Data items
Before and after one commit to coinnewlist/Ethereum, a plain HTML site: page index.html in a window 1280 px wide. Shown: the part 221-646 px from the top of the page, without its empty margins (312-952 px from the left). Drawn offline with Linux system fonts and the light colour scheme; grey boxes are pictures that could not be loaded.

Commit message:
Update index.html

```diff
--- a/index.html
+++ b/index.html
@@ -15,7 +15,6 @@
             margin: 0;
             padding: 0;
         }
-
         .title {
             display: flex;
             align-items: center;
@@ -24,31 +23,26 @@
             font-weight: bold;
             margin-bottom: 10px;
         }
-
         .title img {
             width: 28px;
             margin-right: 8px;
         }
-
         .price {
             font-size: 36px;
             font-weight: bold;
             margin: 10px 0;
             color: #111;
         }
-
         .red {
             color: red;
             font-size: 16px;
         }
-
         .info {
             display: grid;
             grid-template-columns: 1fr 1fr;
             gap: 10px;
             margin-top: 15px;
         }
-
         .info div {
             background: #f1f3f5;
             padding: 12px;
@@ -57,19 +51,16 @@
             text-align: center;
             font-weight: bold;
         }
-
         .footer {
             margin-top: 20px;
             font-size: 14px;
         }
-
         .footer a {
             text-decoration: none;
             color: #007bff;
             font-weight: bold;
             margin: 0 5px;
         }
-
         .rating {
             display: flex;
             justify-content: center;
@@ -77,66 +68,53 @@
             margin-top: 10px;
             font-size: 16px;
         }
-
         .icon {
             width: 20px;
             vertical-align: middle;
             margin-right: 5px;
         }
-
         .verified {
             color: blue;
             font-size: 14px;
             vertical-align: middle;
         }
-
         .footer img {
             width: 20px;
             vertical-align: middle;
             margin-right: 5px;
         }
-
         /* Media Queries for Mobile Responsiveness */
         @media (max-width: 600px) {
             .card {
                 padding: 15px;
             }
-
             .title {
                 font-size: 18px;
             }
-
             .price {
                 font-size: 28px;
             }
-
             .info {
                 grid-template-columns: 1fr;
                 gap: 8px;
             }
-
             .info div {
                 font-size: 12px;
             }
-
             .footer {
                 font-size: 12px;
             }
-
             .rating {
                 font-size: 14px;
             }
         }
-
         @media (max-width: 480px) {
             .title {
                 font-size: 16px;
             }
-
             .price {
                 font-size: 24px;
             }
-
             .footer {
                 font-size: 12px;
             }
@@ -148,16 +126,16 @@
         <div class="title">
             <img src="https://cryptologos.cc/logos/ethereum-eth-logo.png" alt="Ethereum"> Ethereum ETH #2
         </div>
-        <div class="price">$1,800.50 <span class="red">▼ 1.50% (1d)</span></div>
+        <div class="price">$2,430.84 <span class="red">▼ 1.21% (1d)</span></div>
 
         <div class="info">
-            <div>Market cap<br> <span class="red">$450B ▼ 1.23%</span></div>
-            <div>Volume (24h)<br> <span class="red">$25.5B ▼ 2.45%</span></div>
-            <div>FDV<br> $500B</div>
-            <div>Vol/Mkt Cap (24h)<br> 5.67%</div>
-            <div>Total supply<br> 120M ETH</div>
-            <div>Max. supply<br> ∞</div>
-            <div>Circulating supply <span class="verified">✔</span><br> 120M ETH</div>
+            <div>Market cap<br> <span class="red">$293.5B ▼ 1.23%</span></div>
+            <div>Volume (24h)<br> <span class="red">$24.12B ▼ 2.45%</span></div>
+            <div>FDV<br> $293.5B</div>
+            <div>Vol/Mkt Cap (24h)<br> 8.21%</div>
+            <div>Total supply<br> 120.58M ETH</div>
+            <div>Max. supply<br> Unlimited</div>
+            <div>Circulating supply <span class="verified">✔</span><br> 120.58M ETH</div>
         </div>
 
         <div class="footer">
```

▶ **Work instruction**:
Write down all of the records again, word for word.

▶ **Task solution**:
Before and after one commit to coinnewlist/Ethereum, a plain HTML site: page index.html in a window 1280 px wide. Shown: the part 221-646 px from the top of the page, without its empty margins (312-952 px from the left). Drawn offline with Linux system fonts and the light colour scheme; grey boxes are pictures that could not be loaded.

Commit message:
Update index.html

```diff
--- a/index.html
+++ b/index.html
@@ -15,7 +15,6 @@
             margin: 0;
             padding: 0;
         }
-
         .title {
             display: flex;
             align-items: center;
@@ -24,31 +23,26 @@
             font-weight: bold;
             margin-bottom: 10px;
         }
-
         .title img {
             width: 28px;
             margin-right: 8px;
         }
-
         .price {
             font-size: 36px;
             font-weight: bold;
             margin: 10px 0;
             color: #111;
         }
-
         .red {
             color: red;
             font-size: 16px;
         }
-
         .info {
             display: grid;
             grid-template-columns: 1fr 1fr;
             gap: 10px;
             margin-top: 15px;
         }
-
         .info div {
             background: #f1f3f5;
             padding: 12px;
@@ -57,19 +51,16 @@
             text-align: center;
             font-weight: bold;
         }
-
         .footer {
             margin-top: 20px;
             font-size: 14px;
         }
-
         .footer a {
             text-decoration: none;
             color: #007bff;
             font-weight: bold;
             margin: 0 5px;
         }
-
         .rating {
             display: flex;
             justify-content: center;
@@ -77,66 +68,53 @@
             margin-top: 10px;
             font-size: 16px;
         }
-
         .icon {
             width: 20px;
             vertical-align: middle;
             margin-right: 5px;
         }
-
         .verified {
             color: blue;
             font-size: 14px;
             vertical-align: middle;
         }
-
         .footer img {
             width: 20px;
             vertical-align: middle;
             margin-right: 5px;
         }
-
         /* Media Queries for Mobile Responsiveness */
         @media (max-width: 600px) {
             .card {
                 padding: 15px;
             }
-
             .title {
                 font-size: 18px;
             }
-
             .price {
                 font-size: 28px;
             }
-
             .info {
                 grid-template-columns: 1fr;
                 gap: 8px;
             }
-
             .info div {
                 font-size: 12px;
             }
-
             .footer {
                 font-size: 12px;
             }
-
             .rating {
                 font-size: 14px;
             }
         }
-
         @media (max-width: 480px) {
             .title {
                 font-size: 16px;
             }
-
             .price {
                 font-size: 24px;
             }
-
             .footer {
                 font-size: 12px;
             }
@@ -148,16 +126,16 @@
         <div class="title">
             <img src="https://cryptologos.cc/logos/ethereum-eth-logo.png" alt="Ethereum"> Ethereum ETH #2
         </div>
-        <div class="price">$1,800.50 <span class="red">▼ 1.50% (1d)</span></div>
+        <div class="price">$2,430.84 <span class="red">▼ 1.21% (1d)</span></div>
 
         <div class="info">
-            <div>Market cap<br> <span class="red">$450B ▼ 1.23%</span></div>
-            <div>Volume (24h)<br> <span class="red">$25.5B ▼ 2.45%</span></div>
-            <div>FDV<br> $500B</div>
-            <div>Vol/Mkt Cap (24h)<br> 5.67%</div>
-            <div>Total supply<br> 120M ETH</div>
-            <div>Max. supply<br> ∞</div>
-            <div>Circulating supply <span class="verified">✔</span><br> 120M ETH</div>
+            <div>Market cap<br> <span class="red">$293.5B ▼ 1.23%</span></div>
+            <div>Volume (24h)<br> <span class="red">$24.12B ▼ 2.45%</span></div>
+            <div>FDV<br> $293.5B</div>
+            <div>Vol/Mkt Cap (24h)<br> 8.21%</div>
+            <div>Total supply<br> 120.58M ETH</div>
+            <div>Max. supply<br> Unlimited</div>
+            <div>Circulating supply <span class="verified">✔</span><br> 120.58M ETH</div>
         </div>
 
         <div class="footer">
```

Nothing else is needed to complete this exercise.